It is here that Rajkumar meets his Rani. An encounter with the Queen also leads to Rajkumar meeting Dolly – who he believes to be the most beautiful woman he has ever met. Their chance encounter appear to be the first of only two. They are separated, rather quickly, and the destruction the British Empire metes out is evident, rampant, and Rajkumar is also soon separated from his adoptive family, Ma Cho.
A significant accomplishment of Ghosh is how he interweaves the latter parts of Rajkumar’s and Dolly’s life. Living in completely different continents, Ghosh is able to use language effectively to sift through settings with ease. The vivid detail allows you to transition between what feels like two different novels with no real discomfort, and continuous plot progression.
The latter parts of the book highlight the inertia with Indian independence struggle at its initial phases, told through the relationship of a woman who connects Rajkumar and Dolly with the country. As a post-colonial read, the book is a fantastic account of history, told through an ever-expanding, but connected set of leading characters.

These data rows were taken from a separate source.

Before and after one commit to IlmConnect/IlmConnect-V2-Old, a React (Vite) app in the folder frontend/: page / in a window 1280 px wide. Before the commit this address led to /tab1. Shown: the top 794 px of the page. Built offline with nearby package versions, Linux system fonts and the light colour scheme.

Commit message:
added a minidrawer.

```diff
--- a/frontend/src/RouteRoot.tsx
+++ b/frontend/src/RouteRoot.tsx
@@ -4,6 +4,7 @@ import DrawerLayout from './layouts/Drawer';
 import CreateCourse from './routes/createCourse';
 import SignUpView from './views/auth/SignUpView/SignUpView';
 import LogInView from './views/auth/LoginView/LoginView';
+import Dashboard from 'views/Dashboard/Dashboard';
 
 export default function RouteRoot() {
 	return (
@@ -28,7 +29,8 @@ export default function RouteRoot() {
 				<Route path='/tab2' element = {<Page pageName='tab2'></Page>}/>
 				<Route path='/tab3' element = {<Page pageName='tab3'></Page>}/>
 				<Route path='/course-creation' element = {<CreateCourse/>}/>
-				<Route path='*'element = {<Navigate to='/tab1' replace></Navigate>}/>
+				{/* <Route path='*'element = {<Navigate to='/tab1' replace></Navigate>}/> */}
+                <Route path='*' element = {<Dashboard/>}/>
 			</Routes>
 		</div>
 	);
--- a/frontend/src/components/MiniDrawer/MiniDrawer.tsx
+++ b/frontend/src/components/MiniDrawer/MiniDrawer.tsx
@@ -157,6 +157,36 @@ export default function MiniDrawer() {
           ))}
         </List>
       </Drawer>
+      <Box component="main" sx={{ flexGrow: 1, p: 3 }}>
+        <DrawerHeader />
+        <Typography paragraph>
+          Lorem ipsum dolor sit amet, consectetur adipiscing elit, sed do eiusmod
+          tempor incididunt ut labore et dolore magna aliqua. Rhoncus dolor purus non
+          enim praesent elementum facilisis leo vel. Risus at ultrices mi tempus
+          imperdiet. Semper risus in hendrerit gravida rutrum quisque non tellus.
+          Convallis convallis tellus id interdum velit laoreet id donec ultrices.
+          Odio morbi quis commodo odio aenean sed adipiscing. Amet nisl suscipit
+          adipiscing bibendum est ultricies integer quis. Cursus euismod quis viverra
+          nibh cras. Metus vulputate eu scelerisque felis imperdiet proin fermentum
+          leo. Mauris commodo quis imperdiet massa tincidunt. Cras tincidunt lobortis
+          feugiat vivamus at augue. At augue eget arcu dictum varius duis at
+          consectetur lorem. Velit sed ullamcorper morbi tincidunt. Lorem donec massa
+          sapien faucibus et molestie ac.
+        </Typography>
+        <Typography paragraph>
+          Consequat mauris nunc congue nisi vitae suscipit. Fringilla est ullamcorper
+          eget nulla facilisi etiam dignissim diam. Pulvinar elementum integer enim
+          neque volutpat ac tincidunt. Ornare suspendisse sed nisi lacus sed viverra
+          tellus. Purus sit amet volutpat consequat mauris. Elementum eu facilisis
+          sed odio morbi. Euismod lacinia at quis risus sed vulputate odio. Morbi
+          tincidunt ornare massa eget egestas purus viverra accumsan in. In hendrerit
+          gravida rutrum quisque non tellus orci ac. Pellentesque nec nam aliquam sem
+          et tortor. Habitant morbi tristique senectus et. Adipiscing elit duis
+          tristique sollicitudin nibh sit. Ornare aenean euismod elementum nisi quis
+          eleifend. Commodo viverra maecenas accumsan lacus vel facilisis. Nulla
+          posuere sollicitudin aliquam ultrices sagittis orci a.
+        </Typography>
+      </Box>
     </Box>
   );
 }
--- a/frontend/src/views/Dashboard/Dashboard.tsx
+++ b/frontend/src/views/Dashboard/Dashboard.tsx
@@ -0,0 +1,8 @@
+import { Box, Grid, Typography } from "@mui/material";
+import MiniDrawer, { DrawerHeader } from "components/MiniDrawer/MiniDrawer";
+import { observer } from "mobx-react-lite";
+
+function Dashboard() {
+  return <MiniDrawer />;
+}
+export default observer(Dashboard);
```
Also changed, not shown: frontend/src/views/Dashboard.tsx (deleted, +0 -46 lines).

However, at points, events take place with an absurdness and staccato which is uncomfortable. People falling in love, people becoming best friends – these are events and feelings which develop over time, and Ghosh attempts to circumvent the process of describing his characters’ interactions by using a deadpan “X and Y became fast friends” in its absence. Understandably, a limitation of historical fiction is that a lot of words are spent on historical detail, but words are necessary at times to describe slowly developing feelings.
On the whole, an enjoyable read from an Indian-born author – a great start to 2019.